## Change detection outputs

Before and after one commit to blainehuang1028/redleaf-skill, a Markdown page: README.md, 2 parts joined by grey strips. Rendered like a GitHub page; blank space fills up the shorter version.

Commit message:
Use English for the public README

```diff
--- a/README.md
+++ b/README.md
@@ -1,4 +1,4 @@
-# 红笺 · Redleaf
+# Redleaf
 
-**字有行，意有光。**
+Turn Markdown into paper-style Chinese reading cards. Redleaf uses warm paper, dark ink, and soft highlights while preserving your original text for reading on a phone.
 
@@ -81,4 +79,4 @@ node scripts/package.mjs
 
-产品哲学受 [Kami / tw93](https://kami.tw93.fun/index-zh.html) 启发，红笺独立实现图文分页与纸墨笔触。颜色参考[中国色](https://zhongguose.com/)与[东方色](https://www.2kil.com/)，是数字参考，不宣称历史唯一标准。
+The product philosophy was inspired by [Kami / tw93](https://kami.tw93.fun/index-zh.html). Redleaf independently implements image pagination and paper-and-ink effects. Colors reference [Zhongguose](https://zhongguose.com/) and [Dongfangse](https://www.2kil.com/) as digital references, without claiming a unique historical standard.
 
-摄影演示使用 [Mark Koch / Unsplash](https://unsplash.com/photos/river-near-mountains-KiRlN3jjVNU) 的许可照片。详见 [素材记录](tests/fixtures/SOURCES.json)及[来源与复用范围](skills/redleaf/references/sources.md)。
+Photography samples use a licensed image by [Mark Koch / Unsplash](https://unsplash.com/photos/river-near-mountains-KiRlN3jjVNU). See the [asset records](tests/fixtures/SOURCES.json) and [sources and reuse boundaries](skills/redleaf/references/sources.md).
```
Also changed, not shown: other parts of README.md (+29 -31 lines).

## What you have to do
Could you return every line from the entries above in which the string "https" occurs?

## Exercise answer
-产品哲学受 [Kami / tw93](https://kami.tw93.fun/index-zh.html) 启发，红笺独立实现图文分页与纸墨笔触。颜色参考[中国色](https://zhongguose.com/)与[东方色](https://www.2kil.com/)，是数字参考，不宣称历史唯一标准。
+The product philosophy was inspired by [Kami / tw93](https://kami.tw93.fun/index-zh.html). Redleaf independently implements image pagination and paper-and-ink effects. Colors reference [Zhongguose](https://zhongguose.com/) and [Dongfangse](https://www.2kil.com/) as digital references, without claiming a unique historical standard.
-摄影演示使用 [Mark Koch / Unsplash](https://unsplash.com/photos/river-near-mountains-KiRlN3jjVNU) 的许可照片。详见 [素材记录](tests/fixtures/SOURCES.json)及[来源与复用范围](skills/redleaf/references/sources.md)。
+Photography samples use a licensed image by [Mark Koch / Unsplash](https://unsplash.com/photos/river-near-mountains-KiRlN3jjVNU). See the [asset records](tests/fixtures/SOURCES.json) and [sources and reuse boundaries](skills/redleaf/references/sources.md).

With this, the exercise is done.